> _PROMPT_:
Set down every entry again, exactly as it appears.

> _DATA SECTION_:
⁂
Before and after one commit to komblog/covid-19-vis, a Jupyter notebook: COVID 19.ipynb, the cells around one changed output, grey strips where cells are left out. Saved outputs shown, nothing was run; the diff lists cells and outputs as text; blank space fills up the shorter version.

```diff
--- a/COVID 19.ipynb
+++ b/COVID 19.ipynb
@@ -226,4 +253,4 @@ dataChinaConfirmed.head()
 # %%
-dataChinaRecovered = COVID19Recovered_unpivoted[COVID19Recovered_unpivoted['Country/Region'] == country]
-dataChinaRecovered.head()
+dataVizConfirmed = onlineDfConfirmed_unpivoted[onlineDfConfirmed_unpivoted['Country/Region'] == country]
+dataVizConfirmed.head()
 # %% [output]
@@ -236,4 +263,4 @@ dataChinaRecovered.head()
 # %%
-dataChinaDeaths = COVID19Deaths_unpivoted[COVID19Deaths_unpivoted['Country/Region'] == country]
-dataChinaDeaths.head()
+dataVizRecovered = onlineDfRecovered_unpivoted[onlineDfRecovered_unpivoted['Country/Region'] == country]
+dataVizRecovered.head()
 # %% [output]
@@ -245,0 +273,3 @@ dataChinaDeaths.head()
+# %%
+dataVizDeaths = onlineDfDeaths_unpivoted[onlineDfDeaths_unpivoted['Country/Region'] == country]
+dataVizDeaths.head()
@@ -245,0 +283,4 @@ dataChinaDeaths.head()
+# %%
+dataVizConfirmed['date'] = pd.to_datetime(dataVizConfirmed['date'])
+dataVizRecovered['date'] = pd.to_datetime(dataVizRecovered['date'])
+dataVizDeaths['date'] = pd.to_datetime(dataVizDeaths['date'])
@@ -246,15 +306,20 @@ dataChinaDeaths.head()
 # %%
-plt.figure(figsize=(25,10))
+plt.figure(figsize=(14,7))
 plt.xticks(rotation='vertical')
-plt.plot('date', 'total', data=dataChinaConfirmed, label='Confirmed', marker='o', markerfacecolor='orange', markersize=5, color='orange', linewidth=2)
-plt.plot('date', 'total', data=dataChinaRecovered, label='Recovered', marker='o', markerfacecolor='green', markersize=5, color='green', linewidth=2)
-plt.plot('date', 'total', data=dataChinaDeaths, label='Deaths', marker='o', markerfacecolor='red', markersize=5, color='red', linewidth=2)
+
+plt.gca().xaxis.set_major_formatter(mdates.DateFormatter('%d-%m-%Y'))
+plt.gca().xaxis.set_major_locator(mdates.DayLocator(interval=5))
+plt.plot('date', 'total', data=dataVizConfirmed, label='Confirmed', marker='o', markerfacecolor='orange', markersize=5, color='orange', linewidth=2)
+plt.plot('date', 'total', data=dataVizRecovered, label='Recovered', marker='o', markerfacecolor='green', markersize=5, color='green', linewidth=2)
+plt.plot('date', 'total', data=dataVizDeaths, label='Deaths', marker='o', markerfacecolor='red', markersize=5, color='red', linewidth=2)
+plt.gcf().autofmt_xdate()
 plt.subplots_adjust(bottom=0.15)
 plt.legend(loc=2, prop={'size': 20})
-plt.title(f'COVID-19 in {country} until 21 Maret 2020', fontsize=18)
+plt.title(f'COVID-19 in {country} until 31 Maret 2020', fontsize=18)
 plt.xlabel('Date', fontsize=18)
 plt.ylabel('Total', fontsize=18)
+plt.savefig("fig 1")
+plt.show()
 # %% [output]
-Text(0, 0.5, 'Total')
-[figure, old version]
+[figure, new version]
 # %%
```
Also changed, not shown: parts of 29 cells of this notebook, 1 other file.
⁂
> _WORKED SOLUTION_:
Before and after one commit to komblog/covid-19-vis, a Jupyter notebook: COVID 19.ipynb, the cells around one changed output, grey strips where cells are left out. Saved outputs shown, nothing was run; the diff lists cells and outputs as text; blank space fills up the shorter version.

```diff
--- a/COVID 19.ipynb
+++ b/COVID 19.ipynb
@@ -226,4 +253,4 @@ dataChinaConfirmed.head()
 # %%
-dataChinaRecovered = COVID19Recovered_unpivoted[COVID19Recovered_unpivoted['Country/Region'] == country]
-dataChinaRecovered.head()
+dataVizConfirmed = onlineDfConfirmed_unpivoted[onlineDfConfirmed_unpivoted['Country/Region'] == country]
+dataVizConfirmed.head()
 # %% [output]
@@ -236,4 +263,4 @@ dataChinaRecovered.head()
 # %%
-dataChinaDeaths = COVID19Deaths_unpivoted[COVID19Deaths_unpivoted['Country/Region'] == country]
-dataChinaDeaths.head()
+dataVizRecovered = onlineDfRecovered_unpivoted[onlineDfRecovered_unpivoted['Country/Region'] == country]
+dataVizRecovered.head()
 # %% [output]
@@ -245,0 +273,3 @@ dataChinaDeaths.head()
+# %%
+dataVizDeaths = onlineDfDeaths_unpivoted[onlineDfDeaths_unpivoted['Country/Region'] == country]
+dataVizDeaths.head()
@@ -245,0 +283,4 @@ dataChinaDeaths.head()
+# %%
+dataVizConfirmed['date'] = pd.to_datetime(dataVizConfirmed['date'])
+dataVizRecovered['date'] = pd.to_datetime(dataVizRecovered['date'])
+dataVizDeaths['date'] = pd.to_datetime(dataVizDeaths['date'])
@@ -246,15 +306,20 @@ dataChinaDeaths.head()
 # %%
-plt.figure(figsize=(25,10))
+plt.figure(figsize=(14,7))
 plt.xticks(rotation='vertical')
-plt.plot('date', 'total', data=dataChinaConfirmed, label='Confirmed', marker='o', markerfacecolor='orange', markersize=5, color='orange', linewidth=2)
-plt.plot('date', 'total', data=dataChinaRecovered, label='Recovered', marker='o', markerfacecolor='green', markersize=5, color='green', linewidth=2)
-plt.plot('date', 'total', data=dataChinaDeaths, label='Deaths', marker='o', markerfacecolor='red', markersize=5, color='red', linewidth=2)
+
+plt.gca().xaxis.set_major_formatter(mdates.DateFormatter('%d-%m-%Y'))
+plt.gca().xaxis.set_major_locator(mdates.DayLocator(interval=5))
+plt.plot('date', 'total', data=dataVizConfirmed, label='Confirmed', marker='o', markerfacecolor='orange', markersize=5, color='orange', linewidth=2)
+plt.plot('date', 'total', data=dataVizRecovered, label='Recovered', marker='o', markerfacecolor='green', markersize=5, color='green', linewidth=2)
+plt.plot('date', 'total', data=dataVizDeaths, label='Deaths', marker='o', markerfacecolor='red', markersize=5, color='red', linewidth=2)
+plt.gcf().autofmt_xdate()
 plt.subplots_adjust(bottom=0.15)
 plt.legend(loc=2, prop={'size': 20})
-plt.title(f'COVID-19 in {country} until 21 Maret 2020', fontsize=18)
+plt.title(f'COVID-19 in {country} until 31 Maret 2020', fontsize=18)
 plt.xlabel('Date', fontsize=18)
 plt.ylabel('Total', fontsize=18)
+plt.savefig("fig 1")
+plt.show()
 # %% [output]
-Text(0, 0.5, 'Total')
-[figure, old version]
+[figure, new version]
 # %%
```
Also changed, not shown: parts of 29 cells of this notebook, 1 other file.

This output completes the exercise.